(Stored records)
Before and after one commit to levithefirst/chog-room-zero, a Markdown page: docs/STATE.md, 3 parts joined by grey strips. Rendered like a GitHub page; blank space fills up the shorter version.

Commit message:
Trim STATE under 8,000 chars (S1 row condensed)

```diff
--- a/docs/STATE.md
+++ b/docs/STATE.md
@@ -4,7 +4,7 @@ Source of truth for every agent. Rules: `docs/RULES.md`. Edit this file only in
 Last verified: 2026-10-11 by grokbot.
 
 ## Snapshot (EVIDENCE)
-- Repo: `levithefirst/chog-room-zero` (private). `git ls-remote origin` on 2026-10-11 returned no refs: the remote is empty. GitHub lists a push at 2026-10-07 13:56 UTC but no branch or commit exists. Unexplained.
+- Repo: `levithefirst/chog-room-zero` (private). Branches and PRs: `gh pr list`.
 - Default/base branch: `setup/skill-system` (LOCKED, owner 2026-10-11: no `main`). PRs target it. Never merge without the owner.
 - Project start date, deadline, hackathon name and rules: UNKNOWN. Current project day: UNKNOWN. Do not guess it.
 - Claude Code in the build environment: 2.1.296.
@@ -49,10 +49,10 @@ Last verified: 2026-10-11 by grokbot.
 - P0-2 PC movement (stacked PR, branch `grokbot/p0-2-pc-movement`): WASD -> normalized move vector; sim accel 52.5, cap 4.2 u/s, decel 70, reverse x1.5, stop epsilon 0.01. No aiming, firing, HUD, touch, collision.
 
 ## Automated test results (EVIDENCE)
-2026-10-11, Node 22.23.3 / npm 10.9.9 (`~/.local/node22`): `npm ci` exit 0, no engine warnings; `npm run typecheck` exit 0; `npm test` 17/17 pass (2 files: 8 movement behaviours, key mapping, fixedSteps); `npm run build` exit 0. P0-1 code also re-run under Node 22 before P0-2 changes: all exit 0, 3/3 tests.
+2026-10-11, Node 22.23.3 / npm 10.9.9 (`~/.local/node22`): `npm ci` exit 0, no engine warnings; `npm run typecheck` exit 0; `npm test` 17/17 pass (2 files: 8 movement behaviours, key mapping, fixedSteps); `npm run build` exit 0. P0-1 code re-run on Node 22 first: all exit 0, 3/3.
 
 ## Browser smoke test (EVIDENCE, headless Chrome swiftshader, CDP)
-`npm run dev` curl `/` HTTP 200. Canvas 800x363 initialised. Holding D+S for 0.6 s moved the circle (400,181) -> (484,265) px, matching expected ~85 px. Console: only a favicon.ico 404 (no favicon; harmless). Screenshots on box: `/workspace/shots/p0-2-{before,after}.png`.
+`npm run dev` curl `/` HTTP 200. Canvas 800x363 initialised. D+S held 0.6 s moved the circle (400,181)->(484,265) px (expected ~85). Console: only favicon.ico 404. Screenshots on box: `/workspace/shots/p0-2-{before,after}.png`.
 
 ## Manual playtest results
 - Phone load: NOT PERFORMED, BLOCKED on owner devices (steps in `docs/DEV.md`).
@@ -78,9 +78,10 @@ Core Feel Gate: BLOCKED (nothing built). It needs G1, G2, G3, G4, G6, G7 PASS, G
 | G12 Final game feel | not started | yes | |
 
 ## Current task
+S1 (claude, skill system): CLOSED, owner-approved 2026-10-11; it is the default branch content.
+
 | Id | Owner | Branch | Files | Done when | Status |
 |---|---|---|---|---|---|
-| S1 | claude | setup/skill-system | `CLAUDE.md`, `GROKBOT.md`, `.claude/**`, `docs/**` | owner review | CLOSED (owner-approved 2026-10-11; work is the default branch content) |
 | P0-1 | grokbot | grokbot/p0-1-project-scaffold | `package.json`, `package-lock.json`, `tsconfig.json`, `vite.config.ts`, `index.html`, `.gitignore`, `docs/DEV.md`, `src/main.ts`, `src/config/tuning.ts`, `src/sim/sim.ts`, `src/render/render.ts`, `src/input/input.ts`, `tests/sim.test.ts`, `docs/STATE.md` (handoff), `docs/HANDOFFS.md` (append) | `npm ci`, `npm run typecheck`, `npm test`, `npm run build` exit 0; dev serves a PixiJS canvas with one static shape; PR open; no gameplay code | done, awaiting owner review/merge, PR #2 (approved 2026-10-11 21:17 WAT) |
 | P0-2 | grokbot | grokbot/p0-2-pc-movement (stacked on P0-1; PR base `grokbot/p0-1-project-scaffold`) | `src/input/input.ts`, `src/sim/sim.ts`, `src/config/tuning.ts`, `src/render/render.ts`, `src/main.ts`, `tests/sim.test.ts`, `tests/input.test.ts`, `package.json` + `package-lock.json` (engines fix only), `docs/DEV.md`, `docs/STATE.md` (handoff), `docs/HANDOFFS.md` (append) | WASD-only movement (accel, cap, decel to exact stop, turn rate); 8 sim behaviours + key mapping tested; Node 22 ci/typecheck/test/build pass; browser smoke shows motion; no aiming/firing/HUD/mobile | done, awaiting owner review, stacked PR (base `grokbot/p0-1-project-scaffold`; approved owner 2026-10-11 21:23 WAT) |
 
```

● **WHAT YOU WILL DO**: Every record listed above should be reproduced exactly.

● **WRITTEN ANSWER**:
Before and after one commit to levithefirst/chog-room-zero, a Markdown page: docs/STATE.md, 3 parts joined by grey strips. Rendered like a GitHub page; blank space fills up the shorter version.

Commit message:
Trim STATE under 8,000 chars (S1 row condensed)

```diff
--- a/docs/STATE.md
+++ b/docs/STATE.md
@@ -4,7 +4,7 @@ Source of truth for every agent. Rules: `docs/RULES.md`. Edit this file only in
 Last verified: 2026-10-11 by grokbot.
 
 ## Snapshot (EVIDENCE)
-- Repo: `levithefirst/chog-room-zero` (private). `git ls-remote origin` on 2026-10-11 returned no refs: the remote is empty. GitHub lists a push at 2026-10-07 13:56 UTC but no branch or commit exists. Unexplained.
+- Repo: `levithefirst/chog-room-zero` (private). Branches and PRs: `gh pr list`.
 - Default/base branch: `setup/skill-system` (LOCKED, owner 2026-10-11: no `main`). PRs target it. Never merge without the owner.
 - Project start date, deadline, hackathon name and rules: UNKNOWN. Current project day: UNKNOWN. Do not guess it.
 - Claude Code in the build environment: 2.1.296.
@@ -49,10 +49,10 @@ Last verified: 2026-10-11 by grokbot.
 - P0-2 PC movement (stacked PR, branch `grokbot/p0-2-pc-movement`): WASD -> normalized move vector; sim accel 52.5, cap 4.2 u/s, decel 70, reverse x1.5, stop epsilon 0.01. No aiming, firing, HUD, touch, collision.
 
 ## Automated test results (EVIDENCE)
-2026-10-11, Node 22.23.3 / npm 10.9.9 (`~/.local/node22`): `npm ci` exit 0, no engine warnings; `npm run typecheck` exit 0; `npm test` 17/17 pass (2 files: 8 movement behaviours, key mapping, fixedSteps); `npm run build` exit 0. P0-1 code also re-run under Node 22 before P0-2 changes: all exit 0, 3/3 tests.
+2026-10-11, Node 22.23.3 / npm 10.9.9 (`~/.local/node22`): `npm ci` exit 0, no engine warnings; `npm run typecheck` exit 0; `npm test` 17/17 pass (2 files: 8 movement behaviours, key mapping, fixedSteps); `npm run build` exit 0. P0-1 code re-run on Node 22 first: all exit 0, 3/3.
 
 ## Browser smoke test (EVIDENCE, headless Chrome swiftshader, CDP)
-`npm run dev` curl `/` HTTP 200. Canvas 800x363 initialised. Holding D+S for 0.6 s moved the circle (400,181) -> (484,265) px, matching expected ~85 px. Console: only a favicon.ico 404 (no favicon; harmless). Screenshots on box: `/workspace/shots/p0-2-{before,after}.png`.
+`npm run dev` curl `/` HTTP 200. Canvas 800x363 initialised. D+S held 0.6 s moved the circle (400,181)->(484,265) px (expected ~85). Console: only favicon.ico 404. Screenshots on box: `/workspace/shots/p0-2-{before,after}.png`.
 
 ## Manual playtest results
 - Phone load: NOT PERFORMED, BLOCKED on owner devices (steps in `docs/DEV.md`).
@@ -78,9 +78,10 @@ Core Feel Gate: BLOCKED (nothing built). It needs G1, G2, G3, G4, G6, G7 PASS, G
 | G12 Final game feel | not started | yes | |
 
 ## Current task
+S1 (claude, skill system): CLOSED, owner-approved 2026-10-11; it is the default branch content.
+
 | Id | Owner | Branch | Files | Done when | Status |
 |---|---|---|---|---|---|
-| S1 | claude | setup/skill-system | `CLAUDE.md`, `GROKBOT.md`, `.claude/**`, `docs/**` | owner review | CLOSED (owner-approved 2026-10-11; work is the default branch content) |
 | P0-1 | grokbot | grokbot/p0-1-project-scaffold | `package.json`, `package-lock.json`, `tsconfig.json`, `vite.config.ts`, `index.html`, `.gitignore`, `docs/DEV.md`, `src/main.ts`, `src/config/tuning.ts`, `src/sim/sim.ts`, `src/render/render.ts`, `src/input/input.ts`, `tests/sim.test.ts`, `docs/STATE.md` (handoff), `docs/HANDOFFS.md` (append) | `npm ci`, `npm run typecheck`, `npm test`, `npm run build` exit 0; dev serves a PixiJS canvas with one static shape; PR open; no gameplay code | done, awaiting owner review/merge, PR #2 (approved 2026-10-11 21:17 WAT) |
 | P0-2 | grokbot | grokbot/p0-2-pc-movement (stacked on P0-1; PR base `grokbot/p0-1-project-scaffold`) | `src/input/input.ts`, `src/sim/sim.ts`, `src/config/tuning.ts`, `src/render/render.ts`, `src/main.ts`, `tests/sim.test.ts`, `tests/input.test.ts`, `package.json` + `package-lock.json` (engines fix only), `docs/DEV.md`, `docs/STATE.md` (handoff), `docs/HANDOFFS.md` (append) | WASD-only movement (accel, cap, decel to exact stop, turn rate); 8 sim behaviours + key mapping tested; Node 22 ci/typecheck/test/build pass; browser smoke shows motion; no aiming/firing/HUD/mobile | done, awaiting owner review, stacked PR (base `grokbot/p0-1-project-scaffold`; approved owner 2026-10-11 21:23 WAT) |
 
```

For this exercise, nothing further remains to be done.